(Problem requirements) Each entry has to be reproduced in full, exactly as given.
*** Opening Source data ***
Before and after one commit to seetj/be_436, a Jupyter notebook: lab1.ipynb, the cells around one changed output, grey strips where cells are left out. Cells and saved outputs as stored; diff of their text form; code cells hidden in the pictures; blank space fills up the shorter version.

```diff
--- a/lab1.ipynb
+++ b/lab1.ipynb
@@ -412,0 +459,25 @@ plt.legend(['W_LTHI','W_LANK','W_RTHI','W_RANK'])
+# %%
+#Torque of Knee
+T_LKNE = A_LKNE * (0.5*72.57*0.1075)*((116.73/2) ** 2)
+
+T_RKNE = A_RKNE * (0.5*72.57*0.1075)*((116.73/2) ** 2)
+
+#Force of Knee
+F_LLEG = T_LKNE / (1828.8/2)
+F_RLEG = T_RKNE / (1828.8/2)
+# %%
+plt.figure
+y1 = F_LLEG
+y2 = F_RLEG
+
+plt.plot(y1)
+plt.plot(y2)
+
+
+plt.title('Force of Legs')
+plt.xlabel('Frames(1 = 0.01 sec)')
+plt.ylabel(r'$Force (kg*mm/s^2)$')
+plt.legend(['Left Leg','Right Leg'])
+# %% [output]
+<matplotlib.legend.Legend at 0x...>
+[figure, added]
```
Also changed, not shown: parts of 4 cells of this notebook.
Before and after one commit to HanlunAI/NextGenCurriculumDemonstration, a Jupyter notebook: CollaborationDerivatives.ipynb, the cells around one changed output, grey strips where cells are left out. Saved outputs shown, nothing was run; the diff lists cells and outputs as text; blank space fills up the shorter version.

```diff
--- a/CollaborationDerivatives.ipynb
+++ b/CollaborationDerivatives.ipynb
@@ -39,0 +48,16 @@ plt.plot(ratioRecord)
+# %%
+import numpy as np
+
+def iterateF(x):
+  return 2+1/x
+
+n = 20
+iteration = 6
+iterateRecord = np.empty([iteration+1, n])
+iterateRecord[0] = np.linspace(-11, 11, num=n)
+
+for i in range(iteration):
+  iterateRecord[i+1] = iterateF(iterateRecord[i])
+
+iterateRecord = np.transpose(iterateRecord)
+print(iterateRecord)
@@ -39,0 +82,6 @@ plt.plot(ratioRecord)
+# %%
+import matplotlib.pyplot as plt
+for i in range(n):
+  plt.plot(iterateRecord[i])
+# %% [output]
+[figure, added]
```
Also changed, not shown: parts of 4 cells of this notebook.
*** Closing Source data ***
(Exercise answer)
Before and after one commit to seetj/be_436, a Jupyter notebook: lab1.ipynb, the cells around one changed output, grey strips where cells are left out. Cells and saved outputs as stored; diff of their text form; code cells hidden in the pictures; blank space fills up the shorter version.

```diff
--- a/lab1.ipynb
+++ b/lab1.ipynb
@@ -412,0 +459,25 @@ plt.legend(['W_LTHI','W_LANK','W_RTHI','W_RANK'])
+# %%
+#Torque of Knee
+T_LKNE = A_LKNE * (0.5*72.57*0.1075)*((116.73/2) ** 2)
+
+T_RKNE = A_RKNE * (0.5*72.57*0.1075)*((116.73/2) ** 2)
+
+#Force of Knee
+F_LLEG = T_LKNE / (1828.8/2)
+F_RLEG = T_RKNE / (1828.8/2)
+# %%
+plt.figure
+y1 = F_LLEG
+y2 = F_RLEG
+
+plt.plot(y1)
+plt.plot(y2)
+
+
+plt.title('Force of Legs')
+plt.xlabel('Frames(1 = 0.01 sec)')
+plt.ylabel(r'$Force (kg*mm/s^2)$')
+plt.legend(['Left Leg','Right Leg'])
+# %% [output]
+<matplotlib.legend.Legend at 0x...>
+[figure, added]
```
Also changed, not shown: parts of 4 cells of this notebook.
Before and after one commit to HanlunAI/NextGenCurriculumDemonstration, a Jupyter notebook: CollaborationDerivatives.ipynb, the cells around one changed output, grey strips where cells are left out. Saved outputs shown, nothing was run; the diff lists cells and outputs as text; blank space fills up the shorter version.

```diff
--- a/CollaborationDerivatives.ipynb
+++ b/CollaborationDerivatives.ipynb
@@ -39,0 +48,16 @@ plt.plot(ratioRecord)
+# %%
+import numpy as np
+
+def iterateF(x):
+  return 2+1/x
+
+n = 20
+iteration = 6
+iterateRecord = np.empty([iteration+1, n])
+iterateRecord[0] = np.linspace(-11, 11, num=n)
+
+for i in range(iteration):
+  iterateRecord[i+1] = iterateF(iterateRecord[i])
+
+iterateRecord = np.transpose(iterateRecord)
+print(iterateRecord)
@@ -39,0 +82,6 @@ plt.plot(ratioRecord)
+# %%
+import matplotlib.pyplot as plt
+for i in range(n):
+  plt.plot(iterateRecord[i])
+# %% [output]
+[figure, added]
```
Also changed, not shown: parts of 4 cells of this notebook.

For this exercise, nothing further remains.